| What needs to be done |
Every record below should be repeated exactly, with the pictures left out.

=== Section Start ===

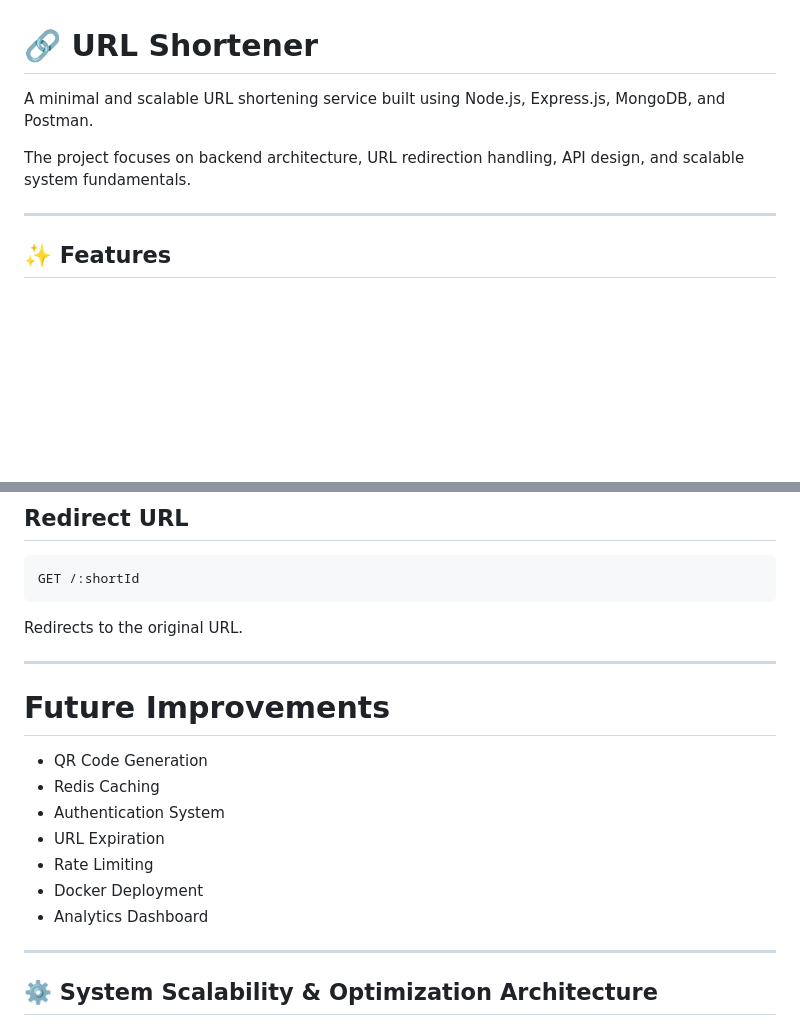
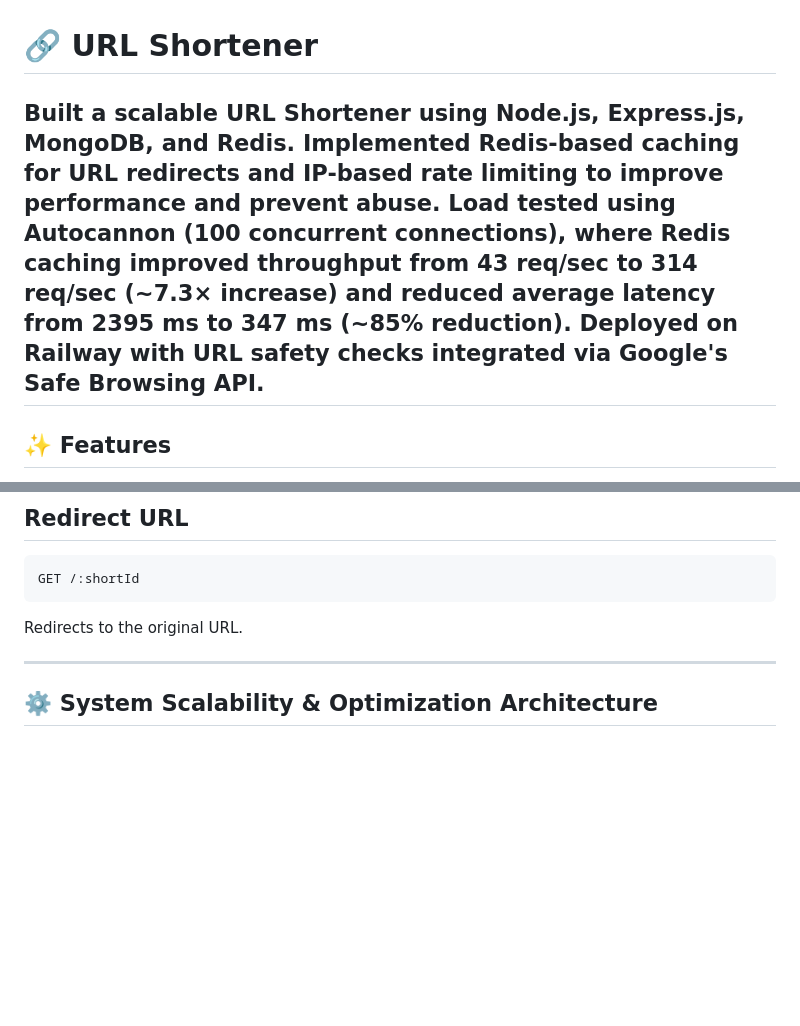
Before and after one commit to adi-shrivastava/URL-Shortner, a Markdown page: README.md, 2 parts joined by grey strips. Rendered like a GitHub page; blank space fills up the shorter version.

```diff
--- a/README.md
+++ b/README.md
@@ -1,9 +1,6 @@
 # 🔗 URL Shortener
 
-A minimal and scalable URL shortening service built using Node.js, Express.js, MongoDB, and Postman.
-
-The project focuses on backend architecture, URL redirection handling, API design, and scalable system fundamentals.
-
+Built a scalable URL Shortener using Node.js, Express.js, MongoDB, and Redis. Implemented Redis-based caching for URL redirects and IP-based rate limiting to improve performance and prevent abuse. Load tested using Autocannon (100 concurrent connections), where Redis caching improved throughput from 43 req/sec to 314 req/sec (~7.3× increase) and reduced average latency from 2395 ms to 347 ms (~85% reduction). Deployed on Railway with URL safety checks integrated via Google's Safe Browsing API.
 ---
 
 ## ✨ Features
@@ -132,17 +184,6 @@ Redirects to the original URL.
 
 ---
 
-# Future Improvements
-
-- QR Code Generation
-- Redis Caching
-- Authentication System
-- URL Expiration
-- Rate Limiting
-- Docker Deployment
-- Analytics Dashboard
-
----
 
 ## ⚙️ System Scalability & Optimization Architecture
 
```
Also changed, not shown: other parts of README.md (+55 -0 lines).
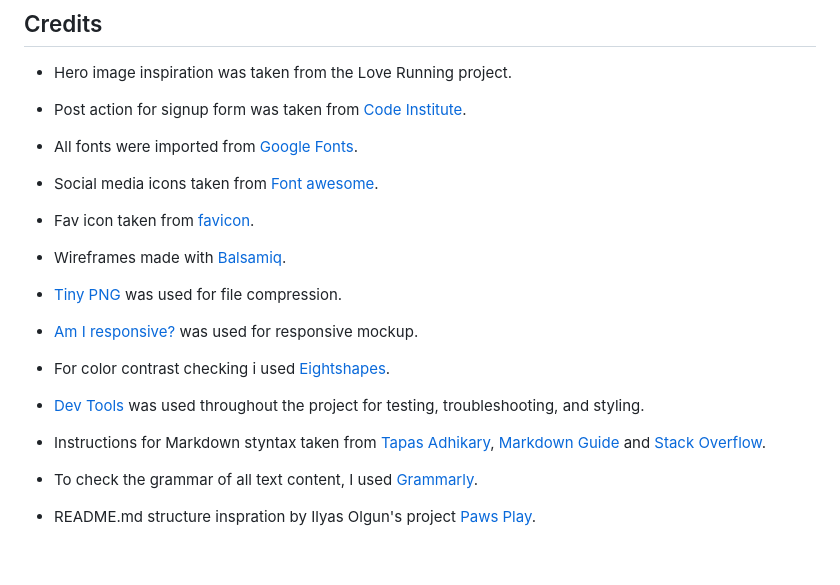
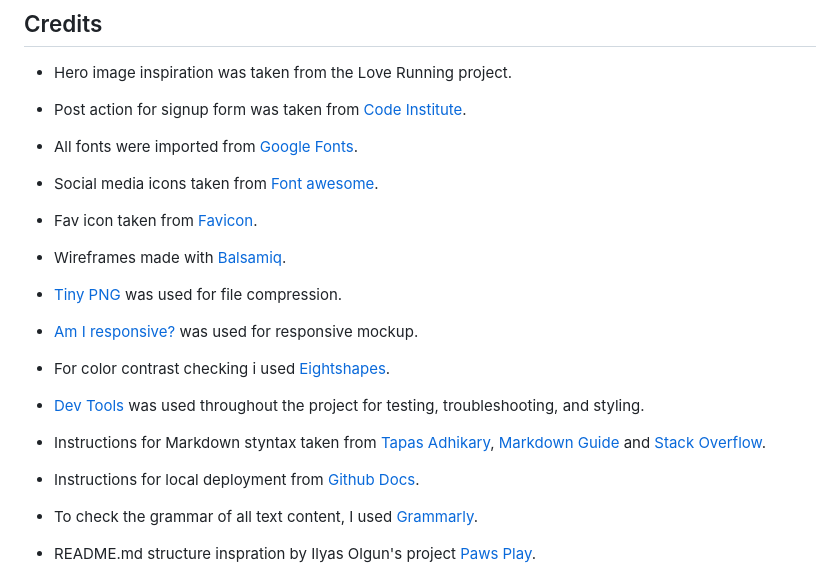
Before and after one commit to SerraKD/isla-art-academy, a Markdown page: README.md, the part around the change. GitHub-like rendering; blank space fills up the shorter version.

Commit message:
Add github docs to Credits in README.md

```diff
--- a/README.md
+++ b/README.md
@@ -313,7 +313,7 @@ __Clone__:
 
 - Social media icons taken from [Font awesome](https://fontawesome.com/).
 
-- Fav icon taken from [favicon](https://favicon.io/emoji-favicons/artist-palette/).
+- Fav icon taken from [Favicon](https://favicon.io/emoji-favicons/artist-palette/).
 
 - Wireframes made with [Balsamiq](https://balsamiq.com/).
 
@@ -326,6 +326,8 @@ __Clone__:
 - [Dev Tools](https://developer.chrome.com/docs/devtools/) was used throughout the project for testing, troubleshooting, and styling.
 
 - Instructions for Markdown styntax taken from [Tapas Adhikary](https://github.com/atapas/markdown-cheatsheet), [Markdown Guide](https://www.markdownguide.org/extended-syntax/) and [Stack Overflow](https://stackoverflow.com/questions/47344571/how-to-draw-checkbox-or-tick-mark-in-github-markdown-table).
+
+- Instructions for local deployment from [Github Docs](https://docs.github.com/).
 
 - To check the grammar of all text content, I used [Grammarly](https://app.grammarly.com/).
 
```
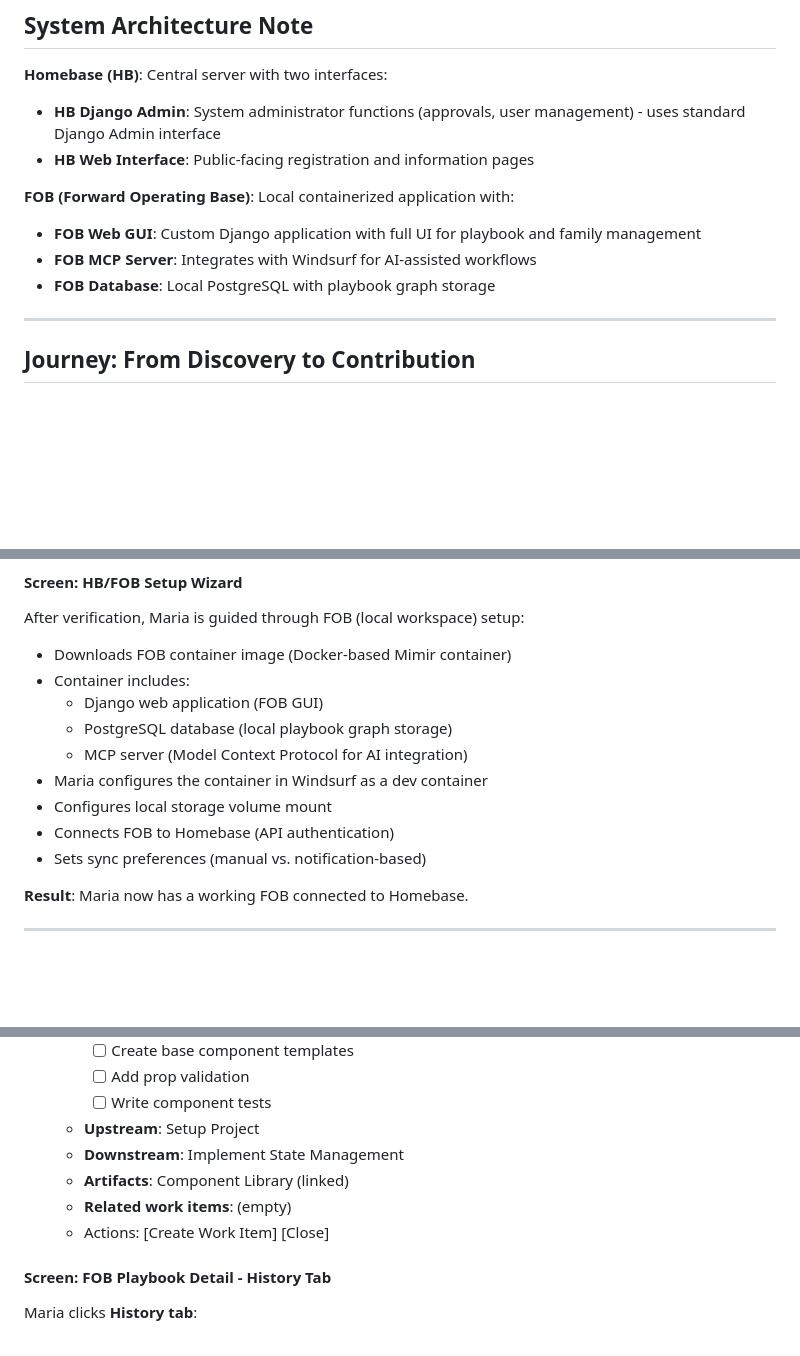
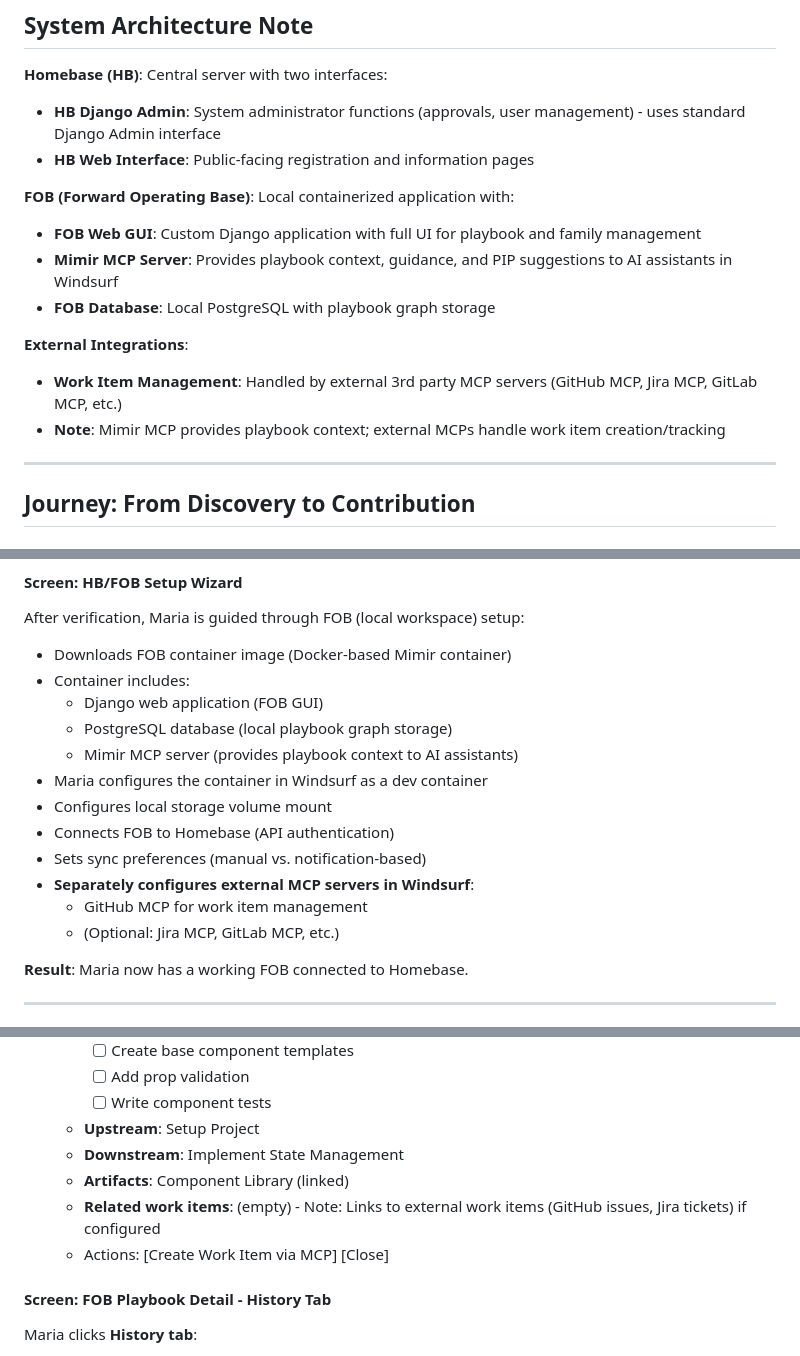
Before and after one commit to petelind/mimir, a Markdown page: docs/ux/user_journey.md, 3 parts joined by grey strips. Drawn GitHub-style; blank space fills up the shorter version.

```diff
--- a/docs/ux/user_journey.md
+++ b/docs/ux/user_journey.md
@@ -20,8 +20,12 @@ Runs an independent UX consulting practice. Needs to organize her personal workf
 
 **FOB (Forward Operating Base)**: Local containerized application with:
 - **FOB Web GUI**: Custom Django application with full UI for playbook and family management
-- **FOB MCP Server**: Integrates with Windsurf for AI-assisted workflows
+- **Mimir MCP Server**: Provides playbook context, guidance, and PIP suggestions to AI assistants in Windsurf
 - **FOB Database**: Local PostgreSQL with playbook graph storage
+
+**External Integrations**:
+- **Work Item Management**: Handled by external 3rd party MCP servers (GitHub MCP, Jira MCP, GitLab MCP, etc.)
+- **Note**: Mimir MCP provides playbook context; external MCPs handle work item creation/tracking
 
 ---
 
@@ -145,11 +149,14 @@ After verification, Maria is guided through FOB (local workspace) setup:
 - Container includes:
   - Django web application (FOB GUI)
   - PostgreSQL database (local playbook graph storage)
-  - MCP server (Model Context Protocol for AI integration)
+  - Mimir MCP server (provides playbook context to AI assistants)
 - Maria configures the container in Windsurf as a dev container
 - Configures local storage volume mount
 - Connects FOB to Homebase (API authentication)
 - Sets sync preferences (manual vs. notification-based)
+- **Separately configures external MCP servers in Windsurf**:
+  - GitHub MCP for work item management
+  - (Optional: Jira MCP, GitLab MCP, etc.)
 
 **Result**: Maria now has a working FOB connected to Homebase.
 
@@ -435,8 +442,8 @@ Maria clicks [View Details] on "Create Components":
   - **Upstream**: Setup Project
   - **Downstream**: Implement State Management
   - **Artifacts**: Component Library (linked)
-  - **Related work items**: (empty)
-  - Actions: [Create Work Item] [Close]
+  - **Related work items**: (empty) - Note: Links to external work items (GitHub issues, Jira tickets) if configured
+  - Actions: [Create Work Item via MCP] [Close]
 
 #### Screen: FOB Playbook Detail - History Tab
 Maria clicks **History tab**:
```
Also changed, not shown: other parts of docs/ux/user_journey.md (+23 -16 lines).
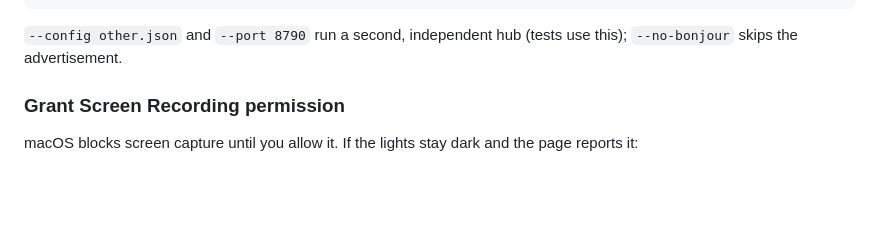
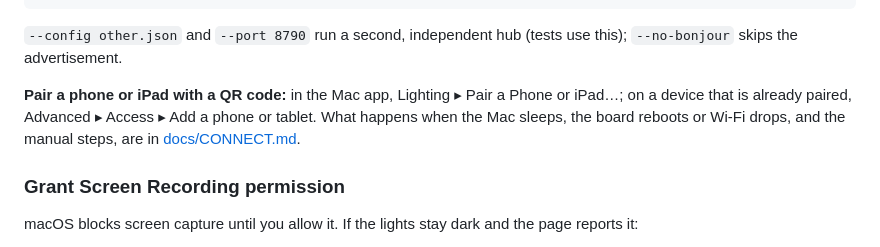
Before and after one commit to pudiish/pudisync, a Markdown page: README.md, the part around the change. Drawn GitHub-style; blank space fills up the shorter version.

```diff
--- a/README.md
+++ b/README.md
@@ -98,6 +98,11 @@ the hub also advertises itself over Bonjour as **Ambilight Hub**:
 
 `--config other.json` and `--port 8790` run a second, independent hub (tests use
 this); `--no-bonjour` skips the advertisement.
+
+**Pair a phone or iPad with a QR code:** in the Mac app, Lighting ▸ Pair a Phone
+or iPad…; on a device that is already paired, Advanced ▸ Access ▸ Add a phone or
+tablet. What happens when the Mac sleeps, the board reboots or Wi-Fi drops, and
+the manual steps, are in [docs/CONNECT.md](docs/CONNECT.md).
 
 ### Grant Screen Recording permission
 
```
Also changed, not shown: docs/ARCHITECTURE.md (+12 -8 lines), docs/CONNECT.md (added, +108 -0 lines).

=== Section End ===

| Solution to the problem |
Before and after one commit to adi-shrivastava/URL-Shortner, a Markdown page: README.md, 2 parts joined by grey strips. Rendered like a GitHub page; blank space fills up the shorter version.

```diff
--- a/README.md
+++ b/README.md
@@ -1,9 +1,6 @@
 # 🔗 URL Shortener
 
-A minimal and scalable URL shortening service built using Node.js, Express.js, MongoDB, and Postman.
-
-The project focuses on backend architecture, URL redirection handling, API design, and scalable system fundamentals.
-
+Built a scalable URL Shortener using Node.js, Express.js, MongoDB, and Redis. Implemented Redis-based caching for URL redirects and IP-based rate limiting to improve performance and prevent abuse. Load tested using Autocannon (100 concurrent connections), where Redis caching improved throughput from 43 req/sec to 314 req/sec (~7.3× increase) and reduced average latency from 2395 ms to 347 ms (~85% reduction). Deployed on Railway with URL safety checks integrated via Google's Safe Browsing API.
 ---
 
 ## ✨ Features
@@ -132,17 +184,6 @@ Redirects to the original URL.
 
 ---
 
-# Future Improvements
-
-- QR Code Generation
-- Redis Caching
-- Authentication System
-- URL Expiration
-- Rate Limiting
-- Docker Deployment
-- Analytics Dashboard
-
----
 
 ## ⚙️ System Scalability & Optimization Architecture
 
```
Also changed, not shown: other parts of README.md (+55 -0 lines).
Before and after one commit to SerraKD/isla-art-academy, a Markdown page: README.md, the part around the change. GitHub-like rendering; blank space fills up the shorter version.

Commit message:
Add github docs to Credits in README.md

```diff
--- a/README.md
+++ b/README.md
@@ -313,7 +313,7 @@ __Clone__:
 
 - Social media icons taken from [Font awesome](https://fontawesome.com/).
 
-- Fav icon taken from [favicon](https://favicon.io/emoji-favicons/artist-palette/).
+- Fav icon taken from [Favicon](https://favicon.io/emoji-favicons/artist-palette/).
 
 - Wireframes made with [Balsamiq](https://balsamiq.com/).
 
@@ -326,6 +326,8 @@ __Clone__:
 - [Dev Tools](https://developer.chrome.com/docs/devtools/) was used throughout the project for testing, troubleshooting, and styling.
 
 - Instructions for Markdown styntax taken from [Tapas Adhikary](https://github.com/atapas/markdown-cheatsheet), [Markdown Guide](https://www.markdownguide.org/extended-syntax/) and [Stack Overflow](https://stackoverflow.com/questions/47344571/how-to-draw-checkbox-or-tick-mark-in-github-markdown-table).
+
+- Instructions for local deployment from [Github Docs](https://docs.github.com/).
 
 - To check the grammar of all text content, I used [Grammarly](https://app.grammarly.com/).
 
```
Before and after one commit to petelind/mimir, a Markdown page: docs/ux/user_journey.md, 3 parts joined by grey strips. Drawn GitHub-style; blank space fills up the shorter version.

```diff
--- a/docs/ux/user_journey.md
+++ b/docs/ux/user_journey.md
@@ -20,8 +20,12 @@ Runs an independent UX consulting practice. Needs to organize her personal workf
 
 **FOB (Forward Operating Base)**: Local containerized application with:
 - **FOB Web GUI**: Custom Django application with full UI for playbook and family management
-- **FOB MCP Server**: Integrates with Windsurf for AI-assisted workflows
+- **Mimir MCP Server**: Provides playbook context, guidance, and PIP suggestions to AI assistants in Windsurf
 - **FOB Database**: Local PostgreSQL with playbook graph storage
+
+**External Integrations**:
+- **Work Item Management**: Handled by external 3rd party MCP servers (GitHub MCP, Jira MCP, GitLab MCP, etc.)
+- **Note**: Mimir MCP provides playbook context; external MCPs handle work item creation/tracking
 
 ---
 
@@ -145,11 +149,14 @@ After verification, Maria is guided through FOB (local workspace) setup:
 - Container includes:
   - Django web application (FOB GUI)
   - PostgreSQL database (local playbook graph storage)
-  - MCP server (Model Context Protocol for AI integration)
+  - Mimir MCP server (provides playbook context to AI assistants)
 - Maria configures the container in Windsurf as a dev container
 - Configures local storage volume mount
 - Connects FOB to Homebase (API authentication)
 - Sets sync preferences (manual vs. notification-based)
+- **Separately configures external MCP servers in Windsurf**:
+  - GitHub MCP for work item management
+  - (Optional: Jira MCP, GitLab MCP, etc.)
 
 **Result**: Maria now has a working FOB connected to Homebase.
 
@@ -435,8 +442,8 @@ Maria clicks [View Details] on "Create Components":
   - **Upstream**: Setup Project
   - **Downstream**: Implement State Management
   - **Artifacts**: Component Library (linked)
-  - **Related work items**: (empty)
-  - Actions: [Create Work Item] [Close]
+  - **Related work items**: (empty) - Note: Links to external work items (GitHub issues, Jira tickets) if configured
+  - Actions: [Create Work Item via MCP] [Close]
 
 #### Screen: FOB Playbook Detail - History Tab
 Maria clicks **History tab**:
```
Also changed, not shown: other parts of docs/ux/user_journey.md (+23 -16 lines).
Before and after one commit to pudiish/pudisync, a Markdown page: README.md, the part around the change. Drawn GitHub-style; blank space fills up the shorter version.

```diff
--- a/README.md
+++ b/README.md
@@ -98,6 +98,11 @@ the hub also advertises itself over Bonjour as **Ambilight Hub**:
 
 `--config other.json` and `--port 8790` run a second, independent hub (tests use
 this); `--no-bonjour` skips the advertisement.
+
+**Pair a phone or iPad with a QR code:** in the Mac app, Lighting ▸ Pair a Phone
+or iPad…; on a device that is already paired, Advanced ▸ Access ▸ Add a phone or
+tablet. What happens when the Mac sleeps, the board reboots or Wi-Fi drops, and
+the manual steps, are in [docs/CONNECT.md](docs/CONNECT.md).
 
 ### Grant Screen Recording permission
 
```
Also changed, not shown: docs/ARCHITECTURE.md (+12 -8 lines), docs/CONNECT.md (added, +108 -0 lines).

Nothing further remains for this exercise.